For me, I took up learning technical skills, radio equipment and panelling, cameras, edit suites and lighting. A new language in itself.
But any form of study keeps us young. Not to mention hanging with happy, young people who have so much to teach us about the new world order. The other trick I have to stay mentally young is doing things that are outside my comfort zone. At least once a week I force myself to go somewhere or do something that I’m not necessarily drawn to, to stimulate my brain.
I do lots of workshops and many of them are about dance, which also co-ordinates the brain. I recently learned tribal drumming. Easy at it may seem, to try to stay in synch with those wild musicians is an art form.
Of course, physical challenges keep us young. We all know that people who continue to do sport and exercise and play footy with their kids have that rosy, welcoming glow. But keeping the mind alert is so underestimated.
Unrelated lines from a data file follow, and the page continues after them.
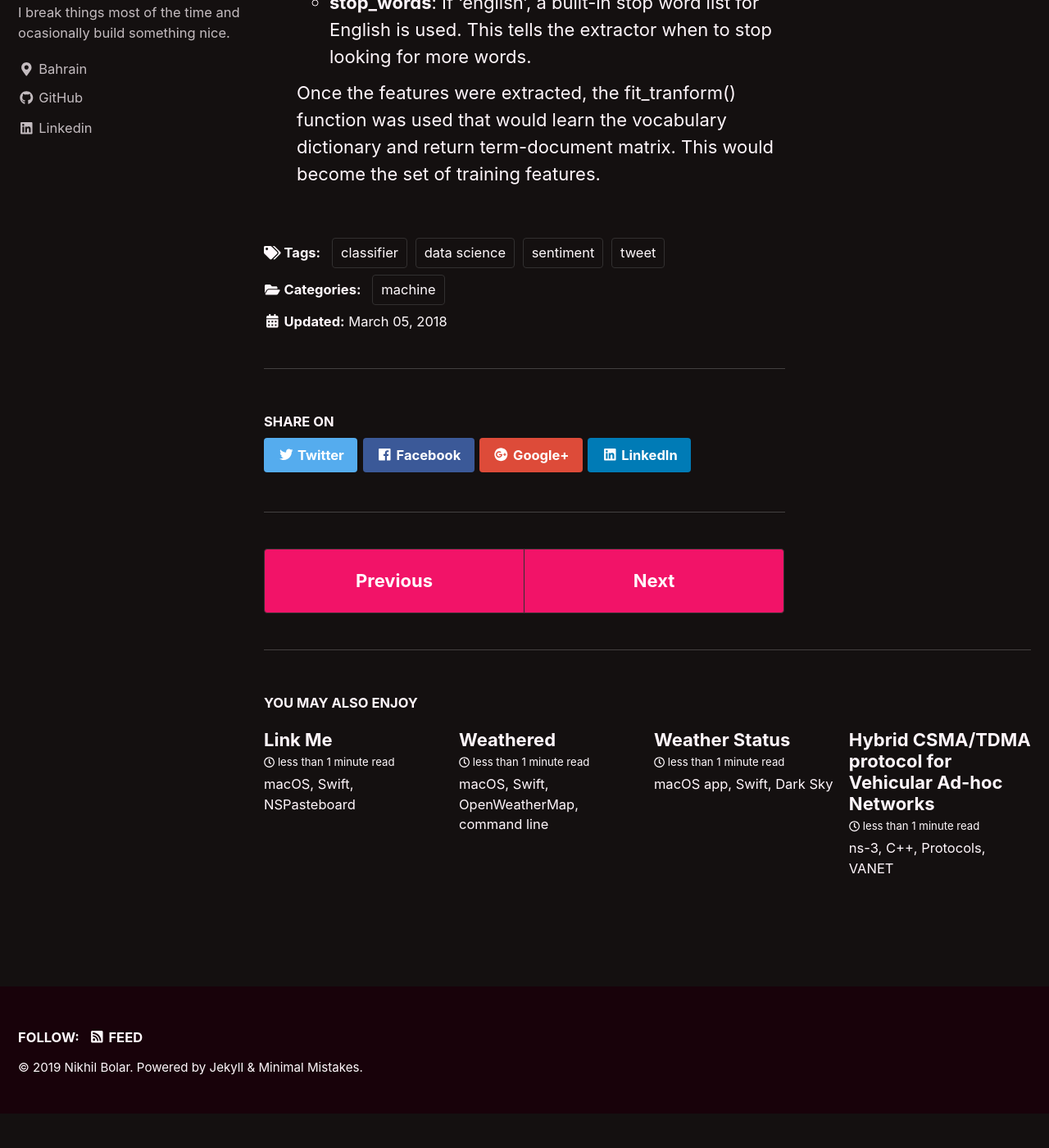
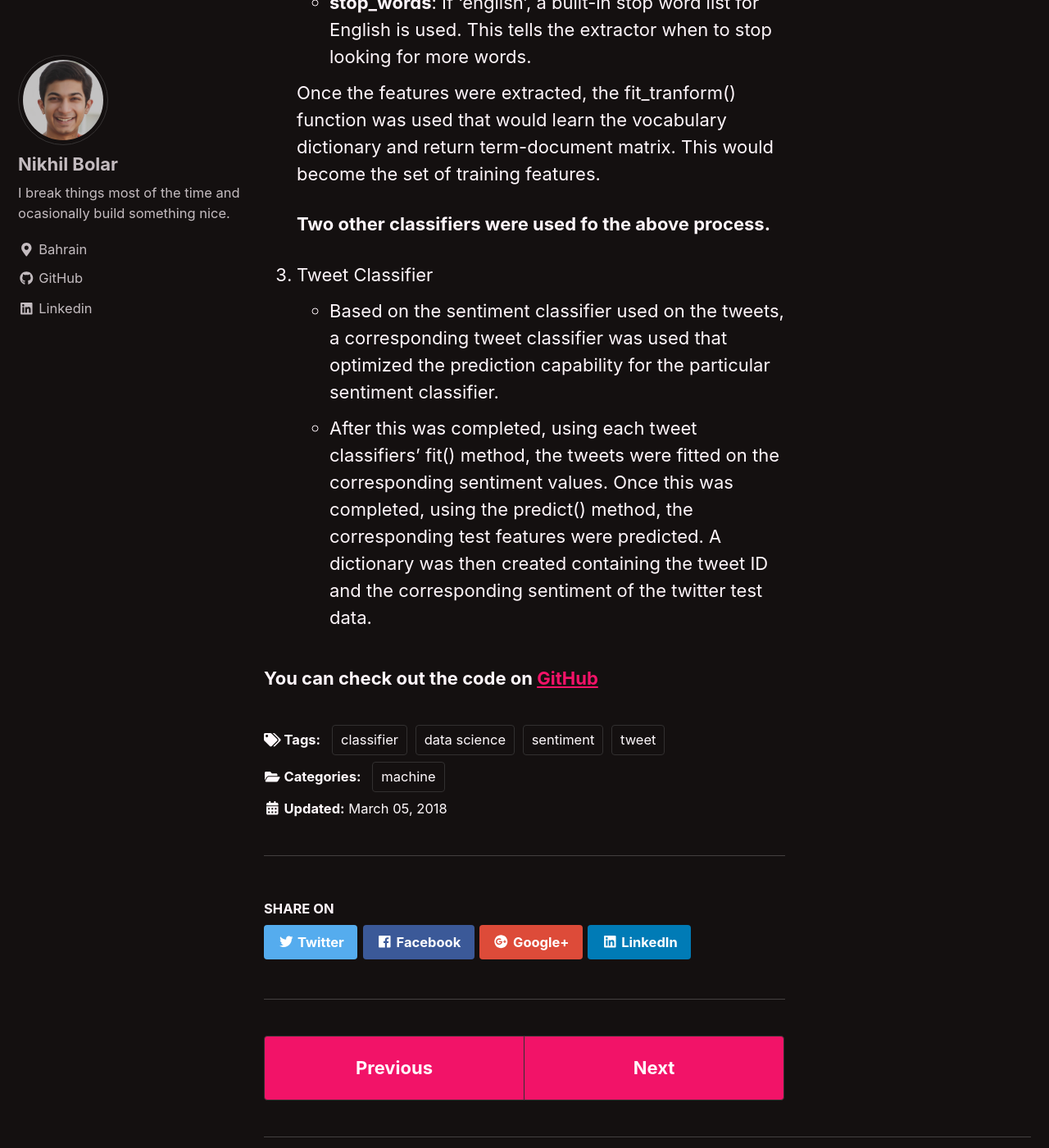
Before and after one commit to nbolar/nbolar.github.io, a Jekyll site: the page built from _posts/2018-03-05-tweets.md, in a window 1280 px wide and 1400 px high, scrolled down 2401 px. Shown: the whole window at 82% size. Built offline with Jekyll 4.4.1, drawn with Linux system fonts in a browser that asks for light colours; cached includes are drawn as plain includes; before the commit the page ends 3759 px from its top, so only the background shows below that; some of the changed text lies outside the part shown.

Commit message:
Update 2018-03-05-tweets.md

```diff
--- a/_posts/2018-03-05-tweets.md
+++ b/_posts/2018-03-05-tweets.md
@@ -28,3 +28,11 @@ excerpt: "Tweets, Sentiment Classifier, Messy Data"
       + **stop_words**: If 'english', a built-in stop word list for English is used. This tells the extractor when to stop looking for more words.
 
     Once the features were extracted, the fit_tranform() function was used that would learn the vocabulary dictionary and return term-document matrix. This would become the set of training features.
+
+    **Two other classifiers were used fo the above process.**
+<br>
+3. Tweet Classifier
+    + Based on the sentiment classifier used on the tweets, a corresponding tweet classifier was used that optimized the prediction capability for the particular sentiment classifier.
+    + After this was completed, using each tweet classifiers’ fit() method, the tweets were fitted on the corresponding sentiment values. Once this was completed, using the predict() method, the corresponding test features were predicted. A dictionary was then created containing the tweet ID and the corresponding sentiment of the twitter test data.
+
+### You can check out the code on [GitHub](https://github.com/nbolar/Tweet-Semantics)
```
I also try to watch things I ordinarily wouldn’t watch. Although I’m not a fan of war movies or documentaries, I sat through the most extraordinary series by genius filmmaker Ken Burns on the Vietnam War. It was riveting, upsetting, provocative; my mind was alive with so many questions about humanity and so many new insights. Philosophically it cracked me open and also, being a Gen X, I had come in at the tail end of it all, and never understood the milieu I’d been born into.
From time to time we must also travel to overseas destinations that we might feel disinclined to. One of the greatest joys of life is being incredibly surprised. My other big trick is to hang with a few people who are enthusiastic — who inspire me to take radical leaps of faith. We are only as good as the company we keep.
The point isn’t whether we go out and dance, or go to remote Africa or stay at home and study, it’s about staying young in the brain, which then activates all the nerves in the body and spine. When the brain is firing, feel-good hormones are firing, anti-ageing agents are firing, and we feel alive.
Adventurer Jacques Cousteau summed up his endless curiosity and youthful enthusiasm in his motto: “We must go and see for ourselves.”
- 11:00PM November 25, 2018